Winter time in the Ozarks
We have had temperatures below zero and a little bit of snow too. But the wind is the most brutal element of all. Sometimes it howls all night and day
The shop work continues however even with the cold. Some honey berry bushes arrived around Christmas and we planted those on Christmas Eve if I remember correctly. I think there are 700 trees on order coming before spring.
Most of those I ordered from the State for pennies on the dollar and I’m not expecting a whole lot in terms of quality. I did order 100 chestnut trees that I do expect to be good trees.
I have decided to swale the front west pasture which is around two and a half acres. There is a little pond at the bottom of the pasture that’s on a little hill and is nearest the house and the barn. The swales will be semi-circular and probably three or four coming down the hill should do the trick. It will make for an interesting food forest. I will leave enough space between them to graze and maintain with a tractor if need be. There is an old structure in that pasture that’s nearly dilapidated that might serve as a duck pen with some modifications. I cannot tell exactly what it’s function was before.
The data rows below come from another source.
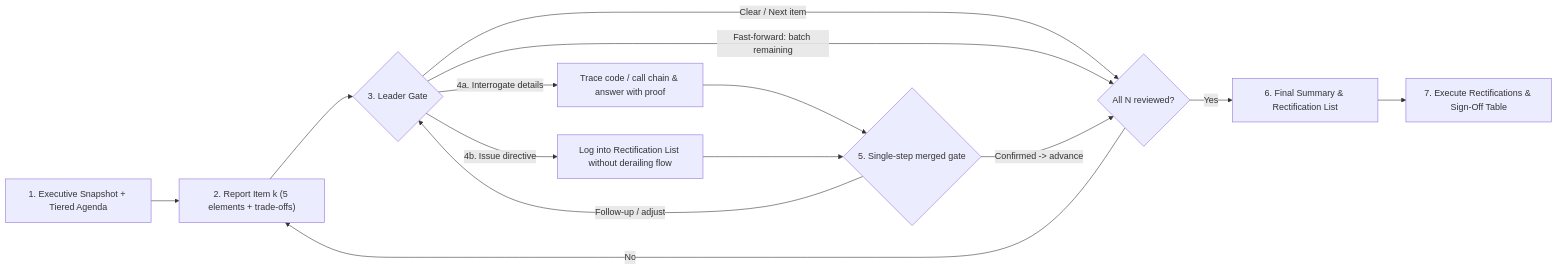
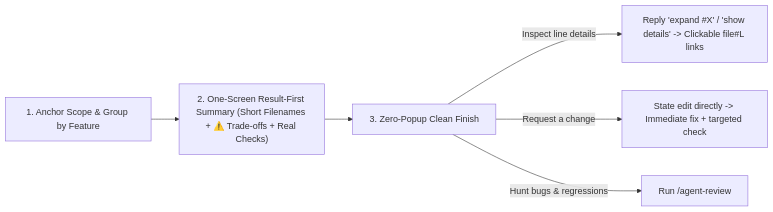
Before and after one commit to lastxuanain/ainward-skills: the diagram in skills/work-report/README.md, drawn with Mermaid. The commit also changed other lines of this file and 10 other files, not shown here.

Commit message:
feat: align work-report, agent-review, and code-sync to Result-First UX

````diff
--- a/skills/work-report/README.md
+++ b/skills/work-report/README.md
@@ -28,16 +27,8 @@
 ```mermaid
 flowchart LR
-    A["1. Executive Snapshot + Tiered Agenda"] --> B["2. Report Item k (5 elements + trade-offs)"]
-    B --> C{"3. Leader Gate"}
-    C -- "Clear / Next item" --> D{"All N reviewed?"}
-    C -- "Fast-forward: batch remaining" --> D
-    D -- "No" --> B
-    D -- "Yes" --> E["6. Final Summary & Rectification List"]
-    C -- "4a. Interrogate details" --> F["Trace code / call chain & answer with proof"]
-    C -- "4b. Issue directive" --> G["Log into Rectification List without derailing flow"]
-    F --> H{"5. Single-step merged gate"}
-    G --> H
-    H -- "Confirmed -> advance" --> D
-    H -- "Follow-up / adjust" --> C
-    E --> I["7. Execute Rectifications & Sign-Off Table"]
+    A["1. Anchor Scope & Group by Feature"] --> B["2. One-Screen Result-First Summary (Short Filenames + ⚠️ Trade-offs + Real Checks)"]
+    B --> C["3. Zero-Popup Clean Finish"]
+    C -- "Inspect line details" --> D["Reply 'expand #X' / 'show details' -> Clickable file#L links"]
+    C -- "Request a change" --> E["State edit directly -> Immediate fix + targeted check"]
+    C -- "Hunt bugs & regressions" --> F["Run /agent-review"]
 ```
````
It would be easy access to the little pond from there.
It will need to be very secure because there are coyotes here and I know it positively now. I came across a deer carcass in the forest. I think it was one of the two fawns we had seen with the doe back in fall. I set up the game camera near the carcass and caught three of them picking over the kill in the night. Now that the overgrowth has died down I’ve had a chance to walk the entire property. I see how they, the jackals, are coming and going now, the deer too. I don’t know how large of an area they work but they come and go sometimes we do not hear them for a couple of weeks. Other times they are very close. I have not found a den but I have found a spot where the deer must spend a lot of time sleeping. It’s very wallowed out and the grass is matted down. Its close to the big pond and very well sheltered by some large juniper trees.
The dogs have flushed out a few rabbits and I think we are overrun with them. The dogs can’t catch them though, not in the short run, they are much faster than even the fastest dog, who can fly. The only chance they would have is if they got one out in the open and it got tired out.
We cleared the acre or so field near the house to the east. They had been gardening on it and it had gone completely over to weeds. The winter did it’s job and most everything died off except for some dead weeds that had to be mowed down and pulled up. That field is ready to be cover cropped soon. We have decided to put some grapes in there. It seems like it would be a good place. I’ve been scouting the woods and I think we can get the poles for the trellises from there. If so that will take care of the largest expense. There are some fine wineries around here and nearly 150 in Missouri. There is a native grape here called Norton that is resistant to nearly everything and was never touched by phylloxera. The locals claim that Missouri grape vines saved Europe’s grapes, the Argentinians say the same thing. Who knows?